Trans-NIH Mouse Initiative
*Funding Opportunitites


Amendments and Corrections to RFA-HG-05-007

"Completion of a Comprehensive Mouse Knockout Resource

Letters of Intent Due: October 20, 2005

Applications Due: November 22, 2005

The purpose of this RFA is to solicit applications for research projects to initiate a trans-NIH program for the production of a comprehensive resource of mouse mutants in which every gene in the mouse genome has been knocked out by a null mutation marked with a reporter system of high utility. The ideal resource would be one in which all of the mutations are carried on a uniform background in strain C57BL/6, which is the strain most widely utilized by mouse researchers. But the NIH recognizes that, at present, there are certain technical problems, primarily related to low efficiency, with the use of C57BL/6 as the background strain for this type of high-throughput project. Therefore, the primary focus of this solicitation will be on construction of the mutations, and a secondary focus will be on the choice of mouse stain. However, applications that propose approaches to the cost-efficient generation of the mutations directly in strain C57BL/6 will be given preference for funding.

This RFA is being issued to further the value of the mouse as a powerful and important tool in the study of human disease. For many years, mouse mutants with phenotypes that mimic human traits have served as critical research tools in understanding the genetics underlying mammalian biology. The importance of the mouse as a model organism was indicated by the inclusion of a goal for the construction of genetic and physical maps of the mouse genome in the initial plan for the Human Genome Project (HGP). In fact, the HGP was actually able to accomplish significantly more than generating such maps of the mouse genome, and a high quality, finished sequence of the mouse genome (strain C57BL/6) will be completed by the end of 2005. Another major genomic resource for mouse research has been developed by the Mammalian Gene Collection (MGC) project (, which as of July 2005 included 15,325 full-ORF (open reading frame) cDNA clones, representing 11,501 individual mouse genes.  The goal of the MGC mouse cDNA program is to produce, by 2007, at least one full-ORF cDNA clone for each of the ~18,000 currently well-defined mouse genes.
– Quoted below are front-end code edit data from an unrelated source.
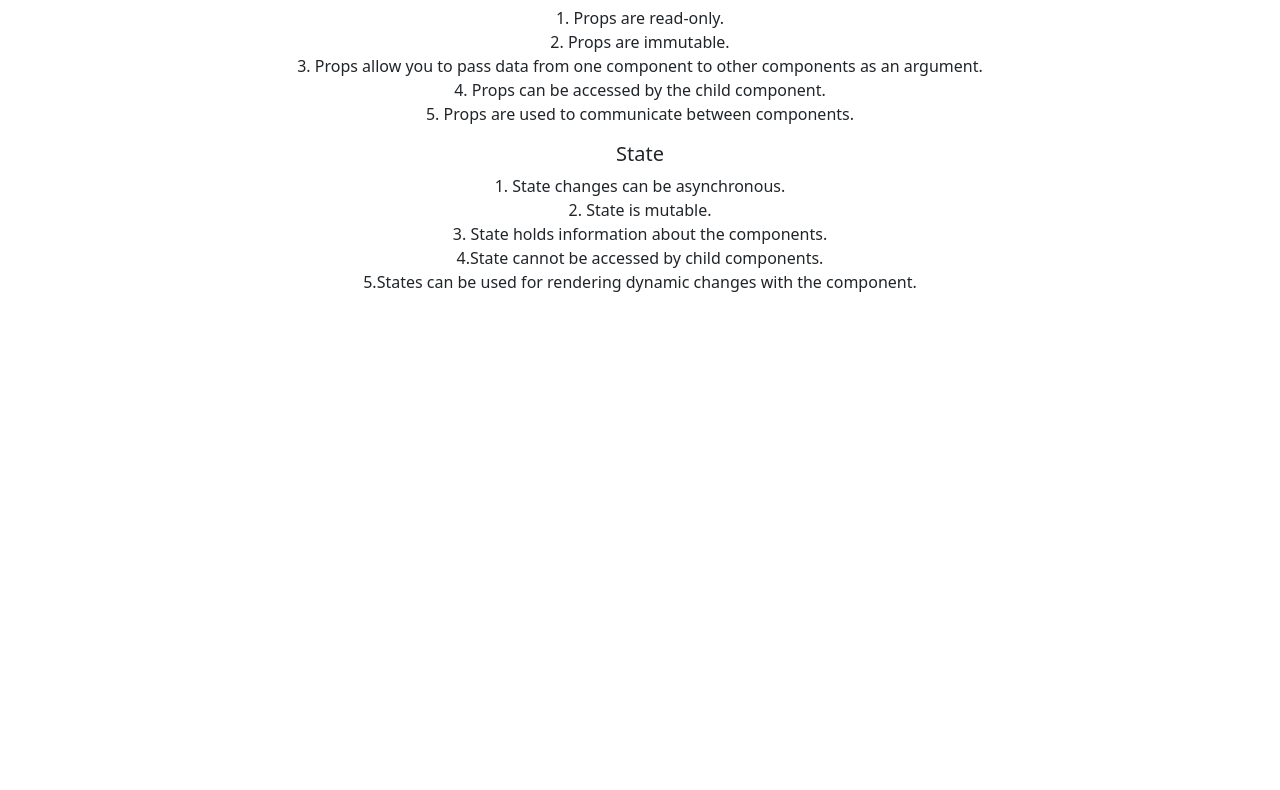
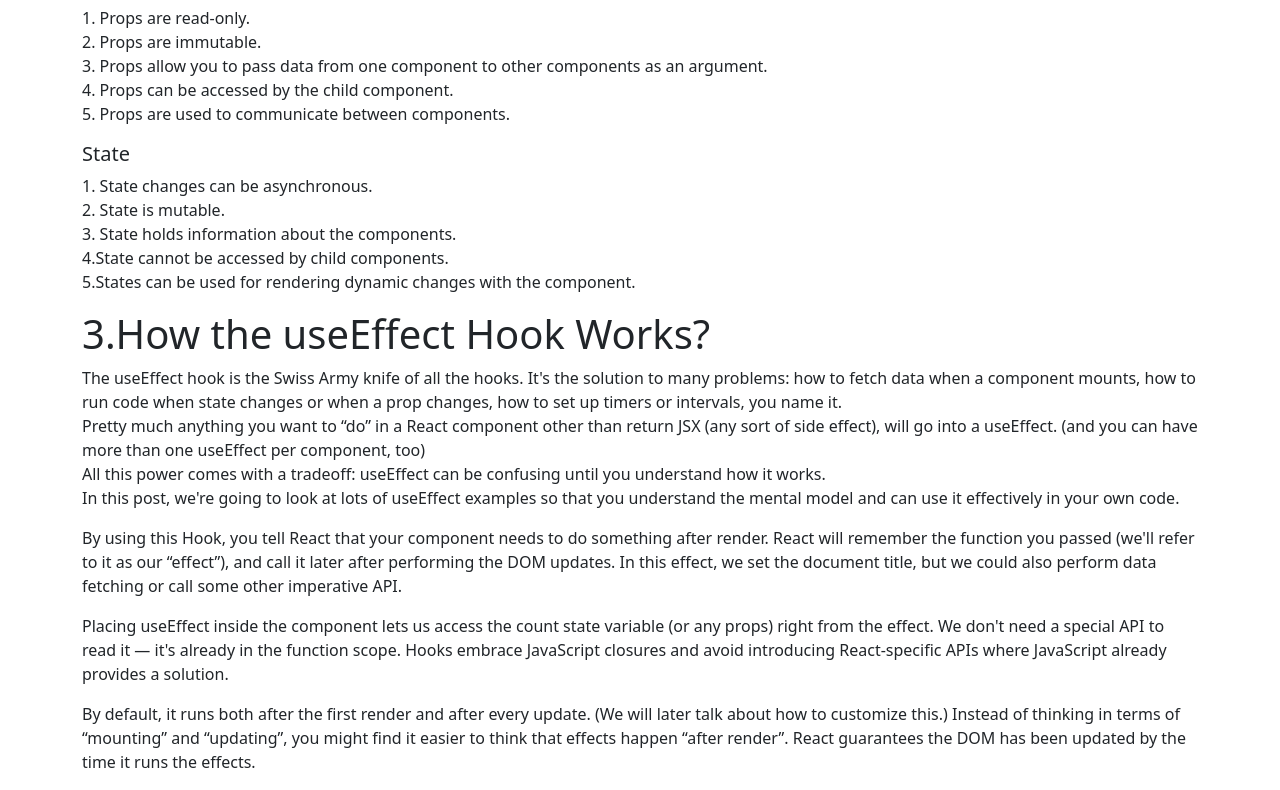
Before and after one commit to izazahmed0177/ass8-mental-activities-club, a React (Create React App) app: page / in a window 1280 px wide. Shown: the part 2724-3514 px from the top of the page. Before the commit the page ends 3034 px from the top, so only its background shows below. Built offline with nearby package versions, Linux system fonts and the light colour scheme.

Commit message:
ans 3 complite

```diff
--- a/public/active.json
+++ b/public/active.json
@@ -3,6 +3,7 @@
   {
     "id": "1a",
     "name": "Meditating",
+    "text":"We will walk you through how to meditate properly, the benefits of regular meditation practice, and the various styles of meditation.",
     "time": 30,
     "img": "https://images.unsplash.com/photo-1602199664106-9f54198baac3?ixlib=rb-1.2.1&ixid=MnwxMjA3fDB8MHxwaG90by1wYWdlfHx8fGVufDB8fHx8&auto=format&fit=crop&w=435&q=80"
 
@@ -11,6 +12,7 @@
   {
     "id": "2b",
     "name": "Studying for an Exam",
+    "text":"If you have kept a good daily and weekly schedule, 15-20 hours should be about right for a mid-term, 20-30 for a final exam. Major papers take substantially more time and effort.",
     "time": 120,
     "img": "https://images.unsplash.com/photo-1604872441539-ef1db9b25f92?ixlib=rb-1.2.1&ixid=MnwxMjA3fDB8MHxwaG90by1wYWdlfHx8fGVufDB8fHx8&auto=format&fit=crop&w=387&q=80"
 
@@ -19,6 +21,7 @@
   {
     "id": "3c",
     "name": "Completing an Assignment",
+    "text":"Steps for completing an assignment · First, carefully read the assignment. · Conduct any necessary research to find information to include in your assignment.",
     "time": 60,
     "img": "https://images.unsplash.com/photo-1491975474562-1f4e30bc9468?ixlib=rb-1.2.1&ixid=MnwxMjA3fDB8MHxwaG90by1wYWdlfHx8fGVufDB8fHx8&auto=format&fit=crop&w=387&q=80"
 
@@ -27,6 +30,7 @@
   {
     "id": "4d",
     "name": "Reading a Textbook",
+    "text":"It can reduce stress, improve your mental health, and help you live longer. Reading also allows you to learn new things to help you succeed in your work and relationships.",
     "time": 70,
     "img": "https://images.unsplash.com/photo-1619878561023-acfe05dce6bd?ixlib=rb-1.2.1&ixid=MnwxMjA3fDB8MHxwaG90by1wYWdlfHx8fGVufDB8fHx8&auto=format&fit=crop&w=387&q=80"
 
@@ -35,6 +39,7 @@
   {
     "id": "5f",
     "name": "Writing an Article",
+    "text":"Circling back to your main point is the most straightforward way to wrap up your article. Simply reiterate your main point with slightly different verbiage.",
     "time": 50,
     "img": "https://images.unsplash.com/photo-1517971071642-34a2d3ecc9cd?ixlib=rb-1.2.1&ixid=MnwxMjA3fDB8MHxwaG90by1wYWdlfHx8fGVufDB8fHx8&auto=format&fit=crop&w=388&q=80"
 
@@ -43,6 +48,7 @@
   {
     "id": "6g",
     "name": "Editing a Video",
+    "text":"Define a cloud-based workflow once - and apply it to hundreds or even thousands of videos. Sign up for a free test of our node based video engine to generate all videos you need.",
     "time": 80,
     "img": "https://images.unsplash.com/photo-1616160232762-91cd5b3c6170?ixlib=rb-1.2.1&ixid=MnwxMjA3fDB8MHxwaG90by1wYWdlfHx8fGVufDB8fHx8&auto=format&fit=crop&w=387&q=80"
 
@@ -51,6 +57,7 @@
   {
     "id": "7h",
     "name": "Learning a New Skill",
+    "text":"If you engage in a new skill, you're going to thicken the brain's prefrontal cortex,” says Buttimer. “As you develop a new skill, you'll gain courage and confidence",
     "time": 90,
     "img": "https://images.unsplash.com/photo-1454165804606-c3d57bc86b40?ixlib=rb-1.2.1&ixid=MnwxMjA3fDB8MHxwaG90by1wYWdlfHx8fGVufDB8fHx8&auto=format&fit=crop&w=870&q=80"
 
@@ -59,6 +66,7 @@
   {
     "id": "8i",
     "name": "Journalling",
+    "text":"Now it's called journaling. It's simply writing down your thoughts and feelings to understand them more clearly. And if you struggle with stress, depression",
     "time": 30,
     "img": "https://images.unsplash.com/photo-1599837487527-e009248aa71b?ixlib=rb-1.2.1&ixid=MnwxMjA3fDB8MHxwaG90by1wYWdlfHx8fGVufDB8fHx8&auto=format&fit=crop&w=387&q=80"
 
--- a/src/components/Question/Question.js
+++ b/src/components/Question/Question.js
@@ -2,7 +2,7 @@ import React from 'react';
 
 const Question = () => {
     return (
-        <div>
+        <div className='container text-start'>
             <div>
                 <h1>1.How does react work ?</h1>
                 <p>ReactJS is one of the most popular JavaScript libraries for mobile and web application development. Created by Facebook, React contains a collection of reusable JavaScript code snippets used for user interface (UI) building called components.</p>
@@ -47,6 +47,22 @@ const Question = () => {
 
                 </p>
             </div>
+            <div >
+                <h1>3.How the useEffect Hook Works?</h1>
+                <p>The useEffect hook is the Swiss Army knife of all the hooks. It's the solution to many problems: how to fetch data when a component mounts, how to run code when state changes or when a prop changes, how to set up timers or intervals, you name it.
+                    <br />
+                    Pretty much anything you want to “do” in a React component other than return JSX (any sort of side effect), will go into a useEffect. (and you can have more than one useEffect per component, too)
+                    <br />
+                    All this power comes with a tradeoff: useEffect can be confusing until you understand how it works.
+                    <br />
+                    In this post, we're going to look at lots of useEffect examples so that you understand the mental model and can use it effectively in your own code.</p>
+
+                <p> By using this Hook, you tell React that your component needs to do something after render. React will remember the function you passed (we'll refer to it as our “effect”), and call it later after performing the DOM updates. In this effect, we set the document title, but we could also perform data fetching or call some other imperative API.</p>
+                <p>Placing useEffect inside the component lets us access the count state variable (or any props) right from the effect. We don't need a special API to read it — it's already in the function scope. Hooks embrace JavaScript closures and avoid introducing React-specific APIs where JavaScript already provides a solution.</p>
+                <p>By default, it runs both after the first render and after every update. (We will later talk about how to customize this.) Instead of thinking in terms of “mounting” and “updating”, you might find it easier to think that effects happen “after render”. React guarantees the DOM has been updated by the time it runs the effects.
+
+                </p>
+            </div>
 
         </div>
     );
```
This funding opportunity will use the cooperative agreement award mechanism(s). Up to $50 million in total costs over 5 years will be awarded through this RFA. It is anticipated that 1 to 4 awards will be made in July 2006 for up to five years. The full text of the RFA is available at: